Pickard said he’s encouraged by the chicks’ vitality. “I’d like to see him eating something. He hasn’t eaten yet today,” he said.

The bird has approximately four weeks before it will be strong enough to survive on its own.

“We’re all hoping for that,” said Pickard.

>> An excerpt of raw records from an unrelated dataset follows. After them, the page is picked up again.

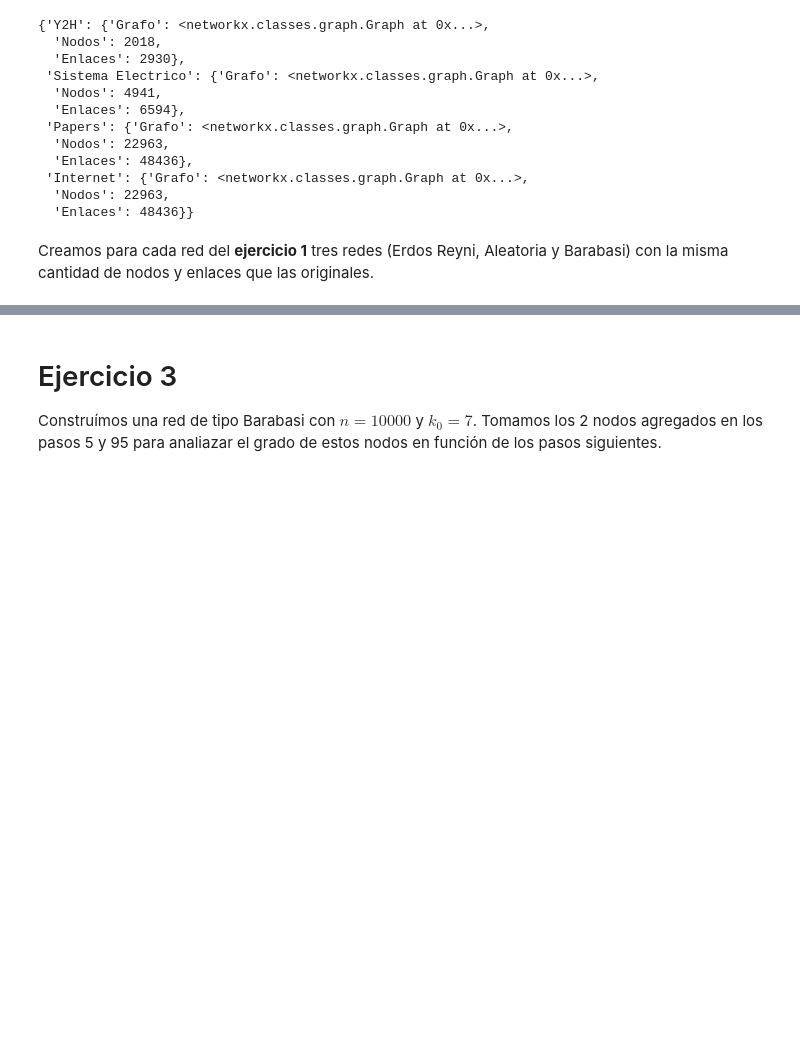
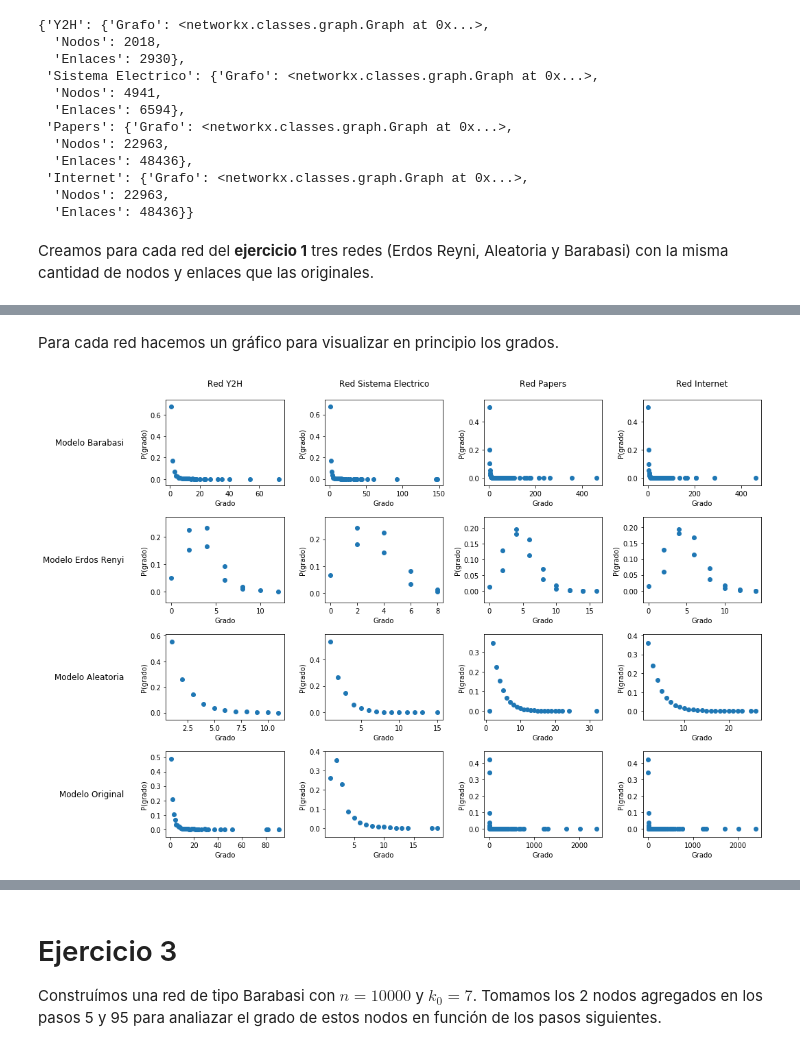
Before and after one commit to LunaKadysz/Redes, a Jupyter notebook: TPC_02/TPC_02_caro.ipynb, the cells around one changed output, grey strips where cells are left out. Drawn from its saved outputs; the diff is of its cells as text; code cells hidden in the pictures; blank space fills up the shorter version.

Commit message:
plots in 2.d

```diff
--- a/TPC_02/TPC_02_caro.ipynb
+++ b/TPC_02/TPC_02_caro.ipynb
@@ -386,0 +397,43 @@ KeyboardInterrupt:
+# %% [markdown]
+Para cada red hacemos un gráfico para visualizar en principio los grados.
+# %%
+models = ["Barabasi", "Erdos Renyi", "Aleatoria"]
+for red in Grafo_dict:
+    Grados = Grafo_dict[red]["Grafo"].degree()
+    lista_grados = [val for (node, val) in Grados]
+    Grafo_dict[red]["Lista grados"] = lista_grados
+
+    for model in models:
+        Grados = Grafo_dict[red][model]["Grafo"].degree()
+        lista_grados= [val for (node, val) in Grados]
+        Grafo_dict[red][model]["Lista grados"] = lista_grados
+# %%
+fig, axes = plt.subplots(nrows = 4,ncols = len(Grafo_dict), figsize = (15, 10))
+plt.setp(axes.flat, xlabel='Grado', ylabel='P(grado)')
+cols = [f'Red {red}' for red in Grafo_dict]
+rows = ['Modelo {}'.format(row) for row in ['Barabasi', 'Erdos Renyi', 'Aleatoria', 'Original']]
+
+pad = 20
+for ax, col in zip(axes[0], cols):
+    ax.annotate(col, xy=(0.5, 1), xytext=(0, pad),
+                xycoords='axes fraction', textcoords='offset points',
+                size='large', ha='center', va='baseline')
+
+for ax, row in zip(axes[:,0], rows):
+    ax.annotate(row, xy=(0, 0.5), xytext=(-ax.yaxis.labelpad - pad, 0),
+                xycoords=ax.yaxis.label, textcoords='offset points',
+                size='large', ha='right', va='center')
+
+for i,red in enumerate(Grafo_dict):
+    x0,y0 = distribucion_grado_normal(Grafo_dict[red]['Barabasi']["Lista grados"])
+    x1, y1 = distribucion_grado_normal(Grafo_dict[red]["Erdos Renyi"]["Lista grados"])
+    x2, y2 = distribucion_grado_normal(Grafo_dict[red]['Aleatoria']["Lista grados"])
+    x3, y3 = distribucion_grado_normal(Grafo_dict[red]["Lista grados"])
+    axes[0,i].scatter(x0,y0)
+    axes[1,i].scatter(x1,y1)
+    axes[2,i].scatter(x2,y2)
+    axes[3,i].scatter(x3,y3)
+
+plt.tight_layout()
+# %% [output]
+[figure, added]
```
Also changed, not shown: parts of 12 cells of this notebook.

Since the introduction of the webcam, a passionate osprey community has congregated online to follow the progress of the embattled osprey chicks. Anyone interested in contributing to their survival can donate suitable fresh fish to the Nelson Hydro office reception at 80 Lakeside Drive between 7 a.m. and 3 p.m. during the work week. To keep updated on the osprey chicks, watch the live feed at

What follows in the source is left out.